## WHAT IS BEING ASKED
Say how many lines of the listing below include the word "Bengal", with no other output.

ENTRIES PROVIDED Start Marker

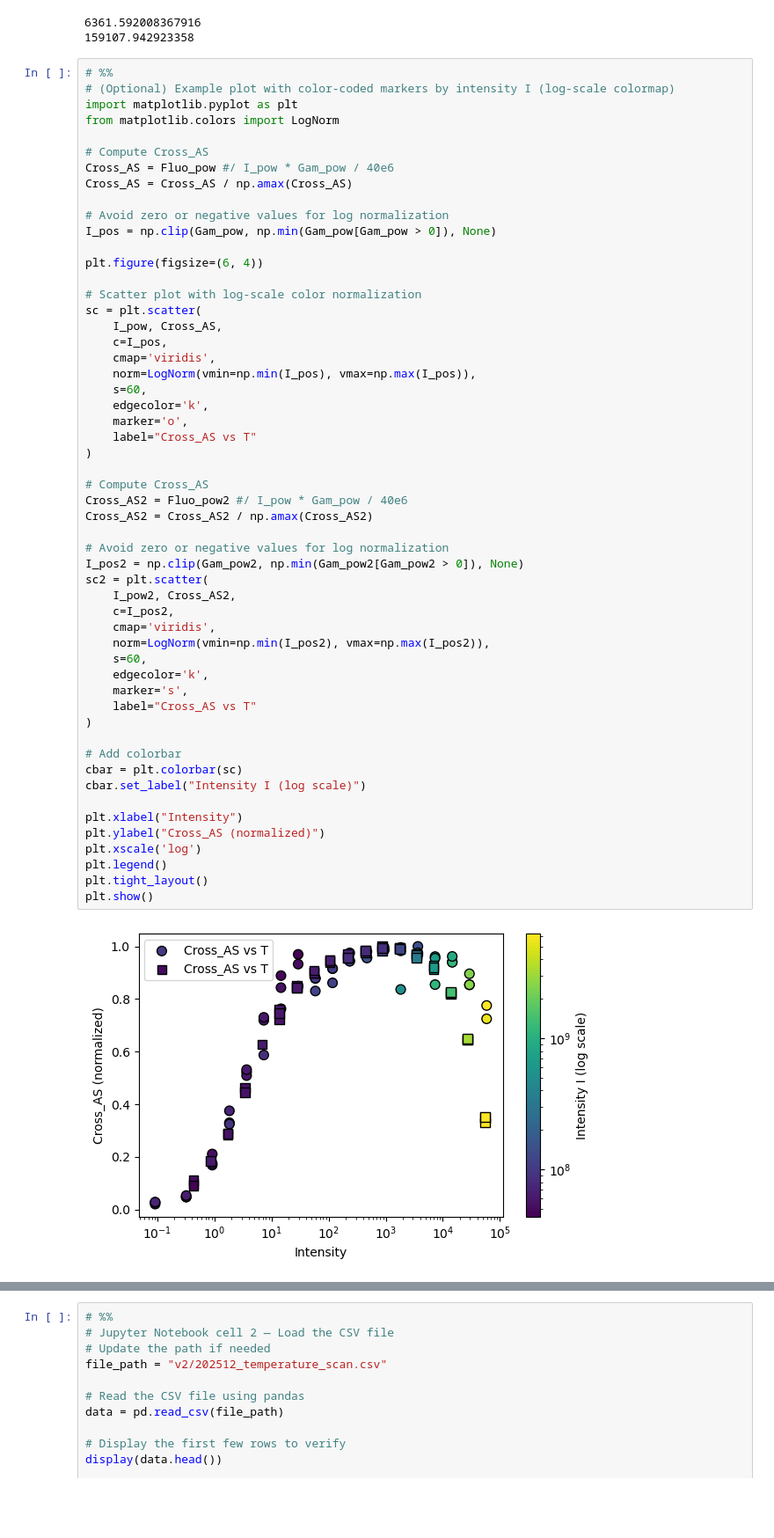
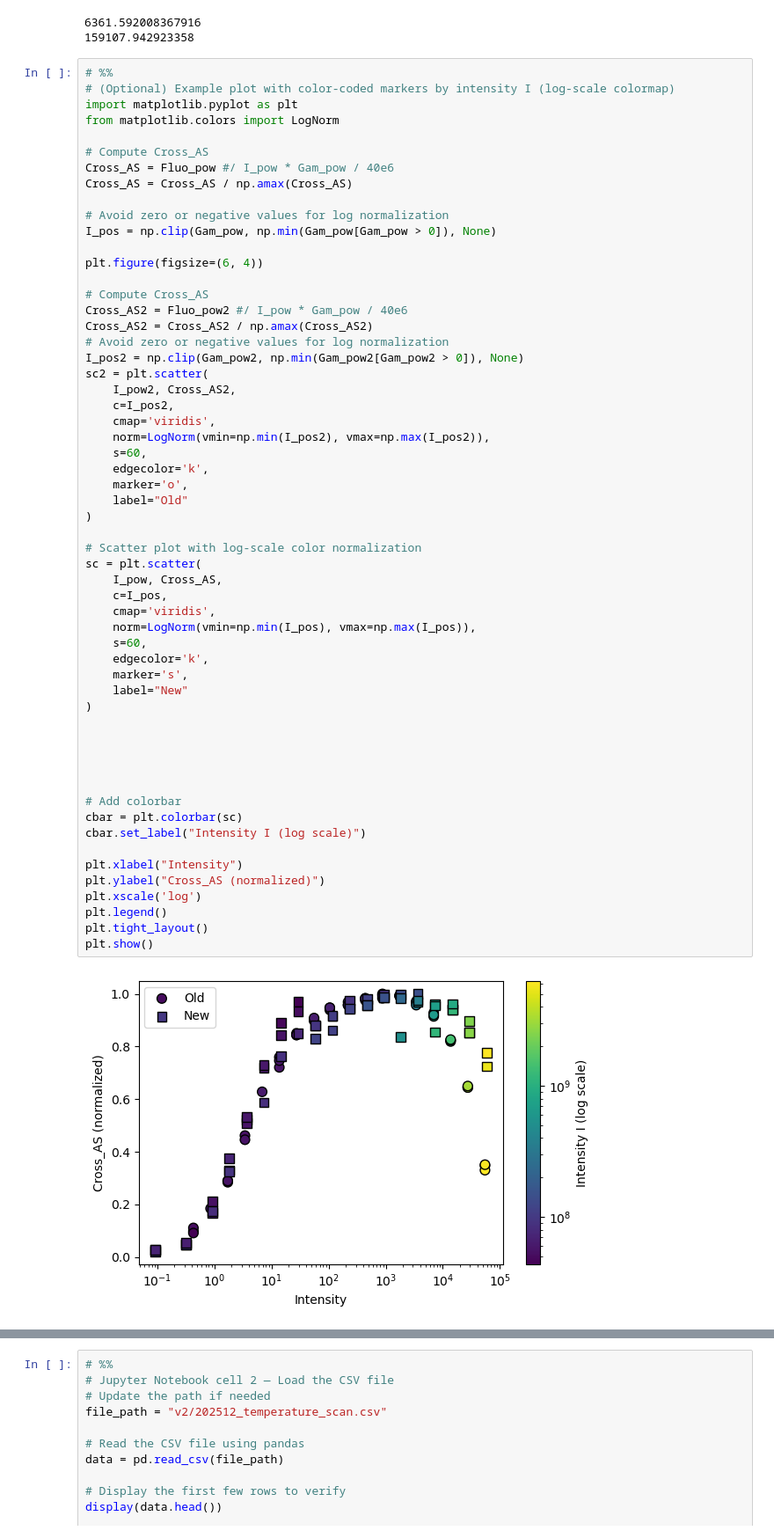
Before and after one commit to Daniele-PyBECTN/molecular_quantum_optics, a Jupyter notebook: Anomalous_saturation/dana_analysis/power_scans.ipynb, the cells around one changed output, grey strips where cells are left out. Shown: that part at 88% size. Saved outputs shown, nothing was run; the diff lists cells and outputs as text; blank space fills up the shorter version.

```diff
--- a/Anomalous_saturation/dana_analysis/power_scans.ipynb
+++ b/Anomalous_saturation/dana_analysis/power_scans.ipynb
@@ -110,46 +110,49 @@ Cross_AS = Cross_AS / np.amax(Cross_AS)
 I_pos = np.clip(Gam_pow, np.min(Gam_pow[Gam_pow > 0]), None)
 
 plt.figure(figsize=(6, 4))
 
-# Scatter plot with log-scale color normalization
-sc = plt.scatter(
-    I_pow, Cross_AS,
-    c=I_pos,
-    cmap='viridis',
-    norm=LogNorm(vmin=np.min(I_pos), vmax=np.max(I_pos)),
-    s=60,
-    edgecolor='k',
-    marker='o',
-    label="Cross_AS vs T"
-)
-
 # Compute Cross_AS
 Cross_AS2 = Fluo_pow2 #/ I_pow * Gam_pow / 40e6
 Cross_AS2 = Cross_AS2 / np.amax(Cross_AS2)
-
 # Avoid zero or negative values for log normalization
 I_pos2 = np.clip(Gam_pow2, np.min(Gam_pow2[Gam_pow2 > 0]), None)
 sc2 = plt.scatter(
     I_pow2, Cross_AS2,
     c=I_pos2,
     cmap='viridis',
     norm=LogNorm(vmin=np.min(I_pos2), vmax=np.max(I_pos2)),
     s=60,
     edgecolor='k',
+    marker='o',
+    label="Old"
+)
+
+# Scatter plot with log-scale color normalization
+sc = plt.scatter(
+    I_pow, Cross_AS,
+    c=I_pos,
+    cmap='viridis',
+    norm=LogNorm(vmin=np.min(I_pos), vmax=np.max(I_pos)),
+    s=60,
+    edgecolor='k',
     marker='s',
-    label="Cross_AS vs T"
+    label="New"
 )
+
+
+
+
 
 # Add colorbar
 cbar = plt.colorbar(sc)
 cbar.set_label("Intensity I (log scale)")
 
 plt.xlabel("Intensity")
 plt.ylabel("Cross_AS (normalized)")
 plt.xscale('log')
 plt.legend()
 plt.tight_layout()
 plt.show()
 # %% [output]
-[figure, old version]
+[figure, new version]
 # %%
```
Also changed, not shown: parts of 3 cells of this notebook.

ENTRIES PROVIDED End Marker
ENTRIES PROVIDED Start Marker

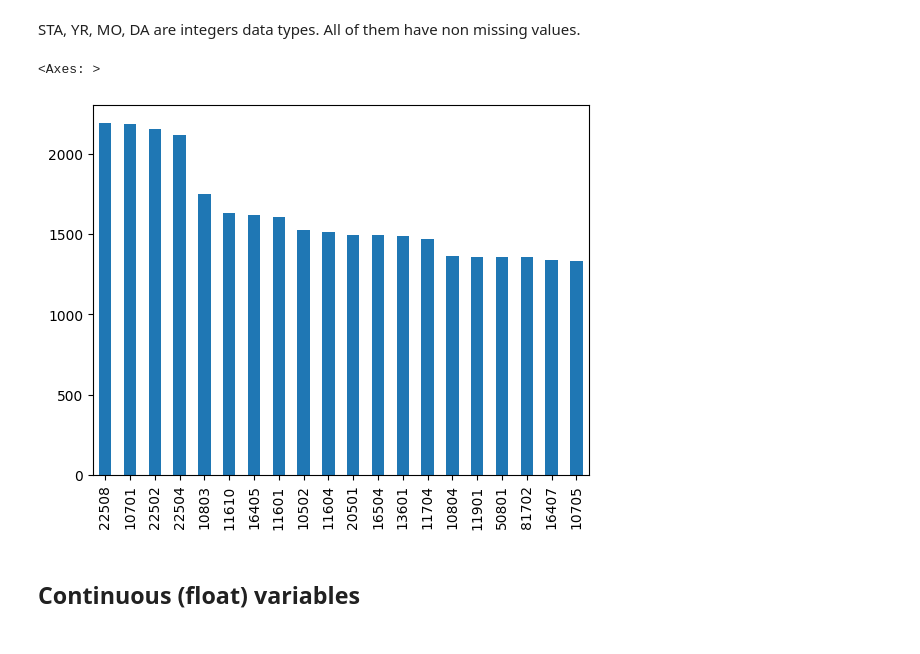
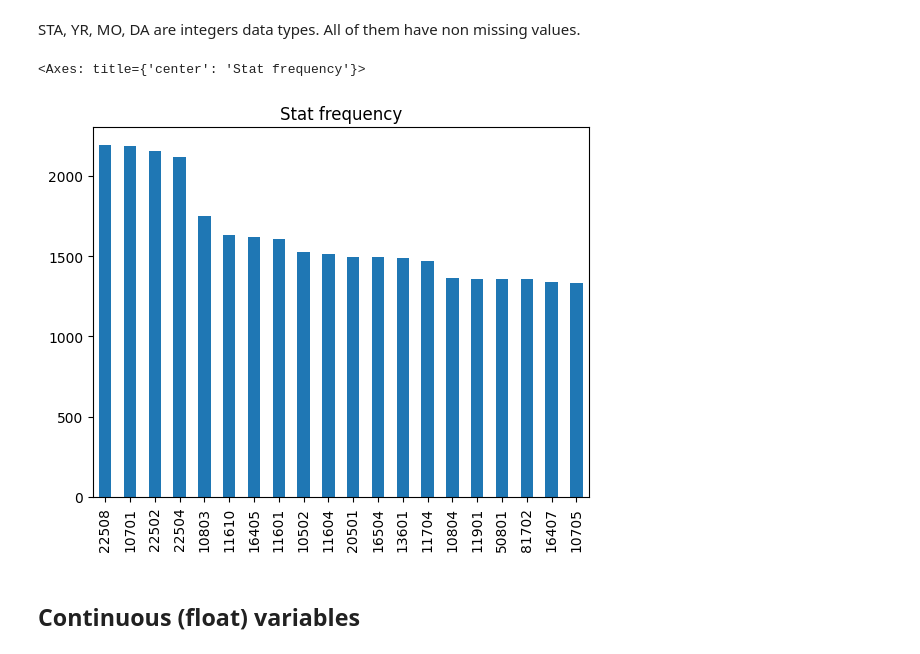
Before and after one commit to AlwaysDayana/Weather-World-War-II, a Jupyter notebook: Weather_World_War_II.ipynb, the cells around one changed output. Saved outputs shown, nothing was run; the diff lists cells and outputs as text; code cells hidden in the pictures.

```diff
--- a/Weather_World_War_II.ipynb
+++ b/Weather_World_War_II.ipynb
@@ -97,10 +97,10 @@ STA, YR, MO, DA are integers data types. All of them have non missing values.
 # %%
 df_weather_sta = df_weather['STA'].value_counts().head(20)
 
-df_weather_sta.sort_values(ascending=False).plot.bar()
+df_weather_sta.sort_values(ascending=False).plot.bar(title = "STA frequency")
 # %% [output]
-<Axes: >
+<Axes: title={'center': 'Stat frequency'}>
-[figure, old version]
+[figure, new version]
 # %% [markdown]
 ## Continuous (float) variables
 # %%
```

ENTRIES PROVIDED End Marker
ENTRIES PROVIDED Start Marker

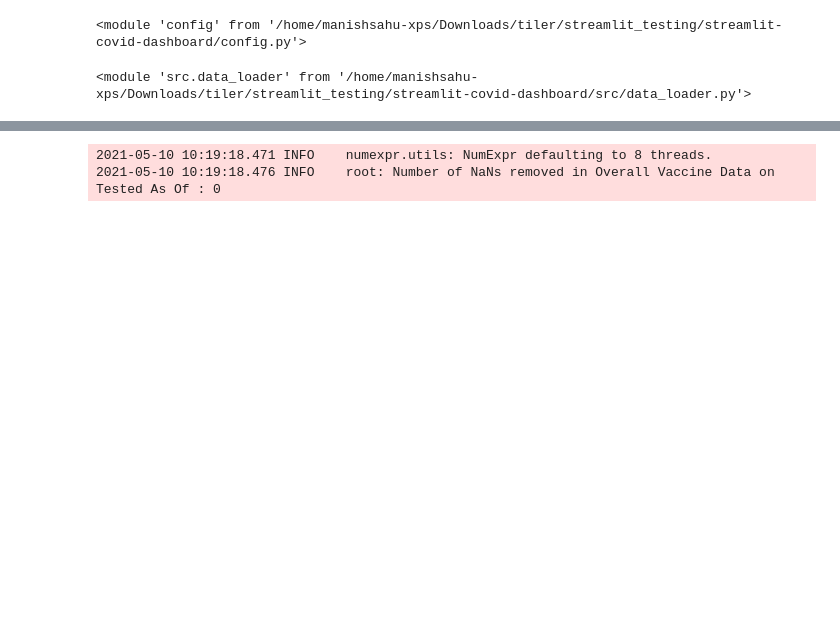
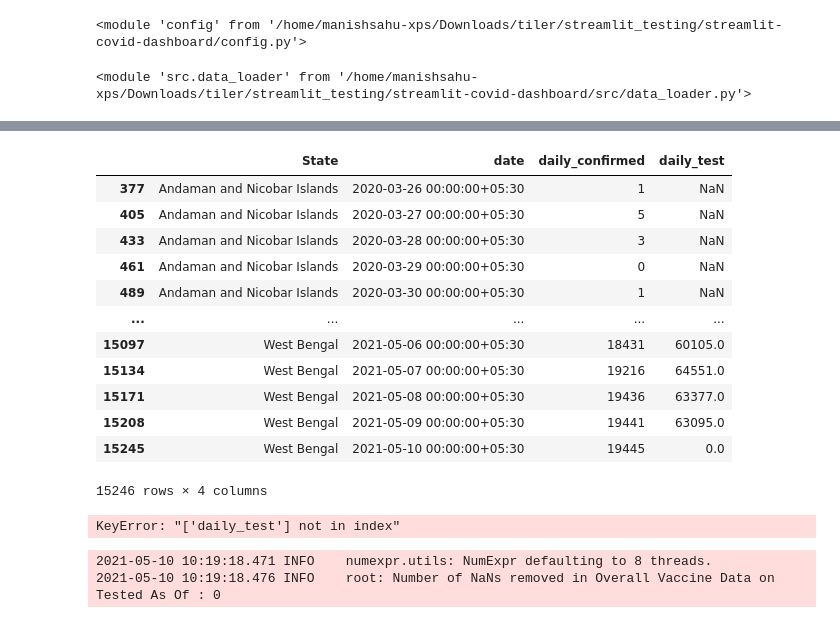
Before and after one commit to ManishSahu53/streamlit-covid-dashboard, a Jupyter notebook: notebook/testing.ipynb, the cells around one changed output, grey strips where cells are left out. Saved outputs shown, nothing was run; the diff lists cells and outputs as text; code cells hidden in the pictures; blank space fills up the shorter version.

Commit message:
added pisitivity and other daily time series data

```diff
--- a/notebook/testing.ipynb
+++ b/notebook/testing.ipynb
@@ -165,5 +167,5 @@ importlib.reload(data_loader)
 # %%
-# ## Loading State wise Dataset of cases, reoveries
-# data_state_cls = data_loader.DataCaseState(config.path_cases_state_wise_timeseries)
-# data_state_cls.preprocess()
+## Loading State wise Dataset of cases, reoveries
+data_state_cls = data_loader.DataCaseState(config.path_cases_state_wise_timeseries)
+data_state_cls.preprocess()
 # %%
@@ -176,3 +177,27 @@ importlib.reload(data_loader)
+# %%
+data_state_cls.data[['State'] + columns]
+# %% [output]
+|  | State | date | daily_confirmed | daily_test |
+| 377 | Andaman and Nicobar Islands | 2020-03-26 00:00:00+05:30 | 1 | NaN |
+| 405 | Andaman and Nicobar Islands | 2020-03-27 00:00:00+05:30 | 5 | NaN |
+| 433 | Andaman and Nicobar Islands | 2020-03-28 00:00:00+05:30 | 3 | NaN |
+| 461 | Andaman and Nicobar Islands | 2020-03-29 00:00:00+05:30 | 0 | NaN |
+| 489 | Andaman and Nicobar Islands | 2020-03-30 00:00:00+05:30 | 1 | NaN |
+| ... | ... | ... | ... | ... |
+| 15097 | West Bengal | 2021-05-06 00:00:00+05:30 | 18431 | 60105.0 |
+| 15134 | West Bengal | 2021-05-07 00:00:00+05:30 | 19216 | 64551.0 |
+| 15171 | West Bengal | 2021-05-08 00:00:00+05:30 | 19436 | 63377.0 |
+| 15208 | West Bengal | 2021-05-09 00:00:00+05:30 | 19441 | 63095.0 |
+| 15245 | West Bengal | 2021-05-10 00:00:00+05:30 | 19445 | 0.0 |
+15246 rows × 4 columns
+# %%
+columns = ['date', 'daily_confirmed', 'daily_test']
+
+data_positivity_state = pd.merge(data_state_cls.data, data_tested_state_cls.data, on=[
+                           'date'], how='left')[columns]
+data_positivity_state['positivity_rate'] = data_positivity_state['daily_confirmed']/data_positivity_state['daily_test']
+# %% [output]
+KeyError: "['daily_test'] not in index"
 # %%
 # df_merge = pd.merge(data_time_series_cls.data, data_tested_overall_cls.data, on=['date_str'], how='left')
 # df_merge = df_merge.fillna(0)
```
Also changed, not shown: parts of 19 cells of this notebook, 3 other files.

ENTRIES PROVIDED End Marker

## RESULT OF THIS EXERCISE
5